This tension is bound to result in distress. Perhaps nothing better demonstrates this than when Swift says that he would allow parents to read their children bedtime stories. He says, “The evidence shows that the difference between those who get bedtime stories and those who don’t—the difference in their life chances—is bigger than the difference between those who get elite private schooling and those that don’t”. You just knew bad statistics would come into it some how. Parents who invest more time with their children are more likely to read them stories, yes? And therefore probably care more about their education. No statistics needed.
The tension mounts when Swift says:
I don’t think parents reading their children bedtime stories should constantly have in their minds the way that they are unfairly disadvantaging other people’s children, but I think they should have that thought occasionally.
Egalitarianism is there: never lose sight of it. What you’re doing in reading to your child creates inequality. Feel badly about this. But rejoice in the loving relationship. Swift continues: “We should accept that lots of stuff that goes on in healthy families—and that our theory defends—will confer unfair advantage”. Swift is willing to trade small amounts of inequality in exchange for “loving bonds” within families. But not too much. Indeed, given time, even these inequalities can be vanquished.
‘It’s true that in the societies in which we live, biological origins do tend to form an important part of people’s identities, but that is largely a social and cultural construction. So you could imagine societies in which the parent-child relationship could go really well even without there being this biological link.’

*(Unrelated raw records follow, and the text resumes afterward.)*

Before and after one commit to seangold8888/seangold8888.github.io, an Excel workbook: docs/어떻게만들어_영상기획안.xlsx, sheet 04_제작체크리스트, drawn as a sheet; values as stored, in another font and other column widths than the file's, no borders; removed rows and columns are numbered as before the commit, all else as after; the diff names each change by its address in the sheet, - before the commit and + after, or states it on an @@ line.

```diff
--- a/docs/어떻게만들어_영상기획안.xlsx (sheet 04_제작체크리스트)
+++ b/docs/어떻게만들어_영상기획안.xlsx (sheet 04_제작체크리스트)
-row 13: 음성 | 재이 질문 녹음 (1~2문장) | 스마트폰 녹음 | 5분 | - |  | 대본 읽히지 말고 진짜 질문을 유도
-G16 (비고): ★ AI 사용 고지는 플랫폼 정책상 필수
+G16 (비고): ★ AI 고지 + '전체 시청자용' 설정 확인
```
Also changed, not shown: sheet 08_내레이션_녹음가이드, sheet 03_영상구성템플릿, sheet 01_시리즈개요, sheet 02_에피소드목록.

From this realisation arises another twist: two is not the only number.
‘Nothing in our theory assumes two parents: there might be two, there might be three, and there might be four,’ says Swift.
Swift forgets that the child can only be created by a mom and a dad, yet he is willing to leave science behind in the march of progress. Understand: everything Swift says, except for his allowing small freedoms, follows necessarily from egalitarianism. His only inconsistency is allowing any freedom, like bedtime stories.

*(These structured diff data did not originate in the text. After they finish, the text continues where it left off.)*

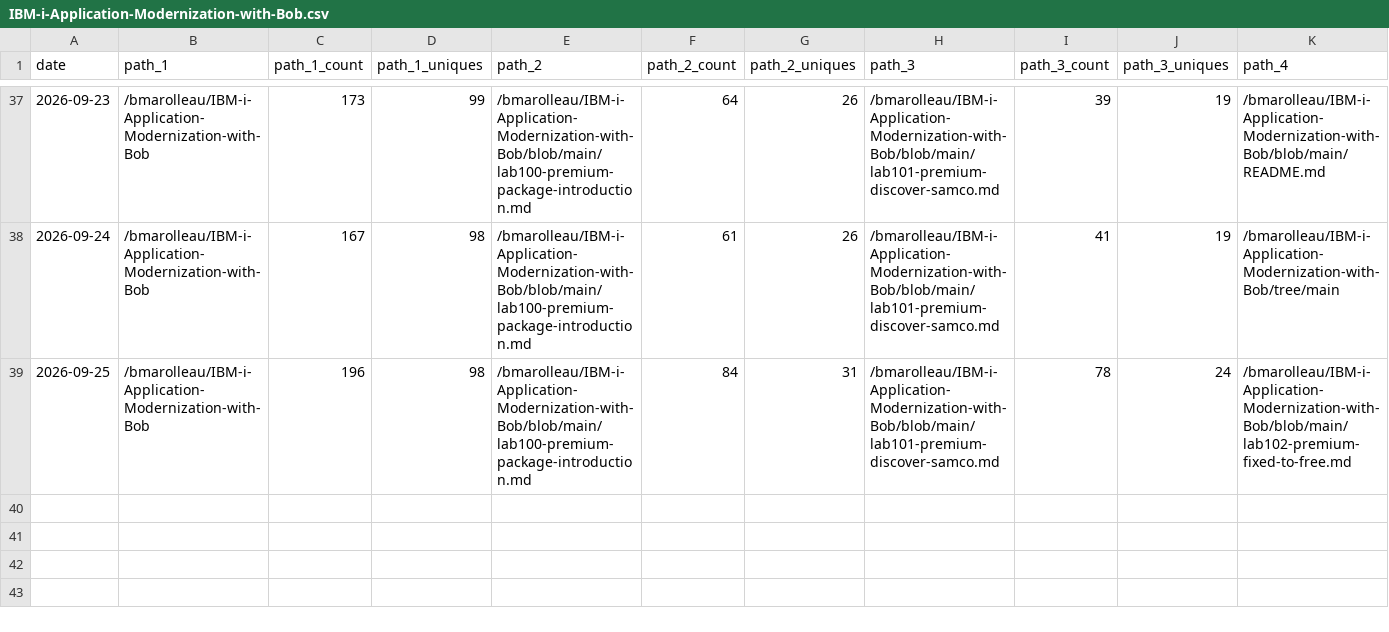
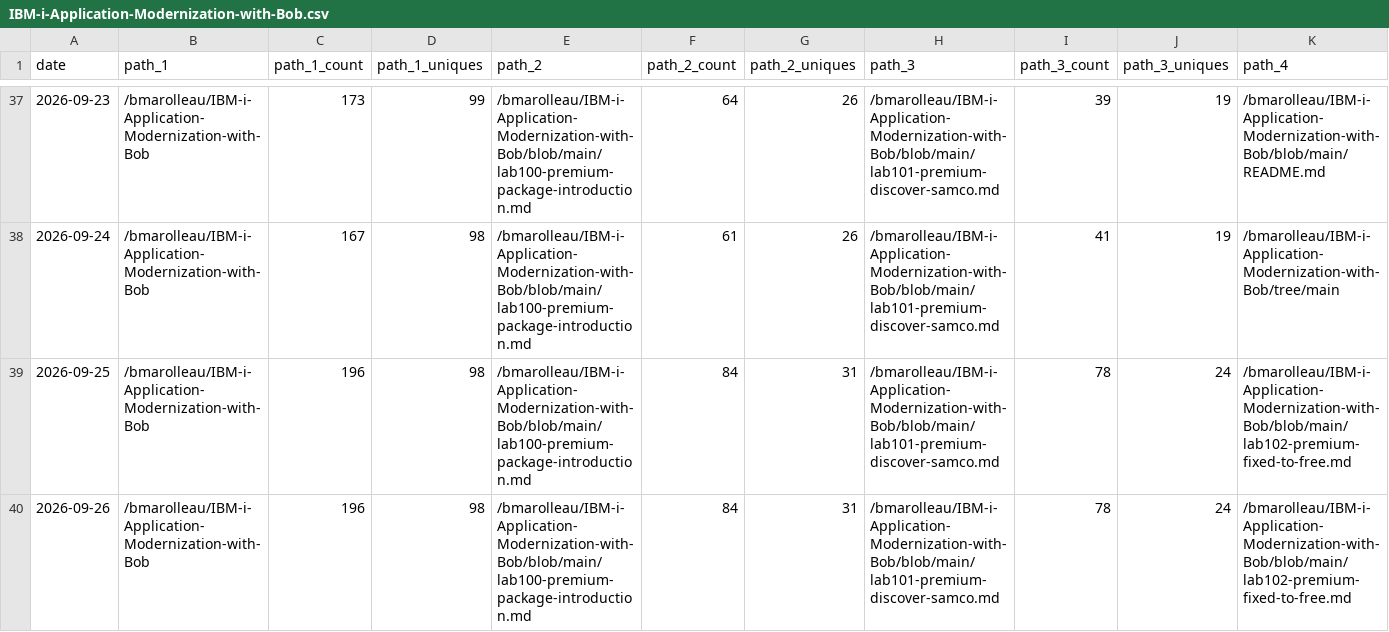
Before and after one commit to bmarolleau/github-repo-traffic-stats, a CSV file: data/github_paths/IBM-i-Application-Modernization-with-Bob.csv, drawn as a sheet; only a part is shown, gaps mark what is left out; rows hold the shown columns only; the diff names each change by its address in the sheet, - before the commit and + after, or states it on an @@ line.

Commit message:
data update

```diff
--- a/data/github_paths/IBM-i-Application-Modernization-with-Bob.csv
+++ b/data/github_paths/IBM-i-Application-Modernization-with-Bob.csv
+row 40: 2026-09-26 | /bmarolleau/IBM-i-Application-Modernization-with-Bob | 196 | 98 | /bmarolleau/IBM-i-Application-Modernization-with-Bob/blob/main/lab100-premium-package-introduction.md | 84 | 31 | /bmarolleau/IBM-i-Application-Modernization-with-Bob/blob/main/lab101-premium-discover-samco.md | 78 | 24 | /bmarolleau/IBM-i-Application-Modernization-with-Bob/blob/main/lab102-premium-fixed-to-free.md
```
Also changed, not shown: data/github_paths/flight400-demo.csv, data/github_paths/ibmi-101.csv, 14 other files.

Yet because egalitarianism is stupid and obviously false, making oneself believe it is always a painful process. One can just bring oneself to propose (or to swallow) modest increases in equality, like Swift has done, but one cannot make oneself believe in totalizing equality. Yet always (see this article about drift) today’s progressive is tomorrow’s “conservative”.
“We do want to defend the family against complete fragmentation and dissolution,” he says. “If you start to think about a child having 10 parents, then that’s looking like a committee rearing a child; there aren’t any parents there at all.”
Thanks to reader Mike Berry for alerting us to this article.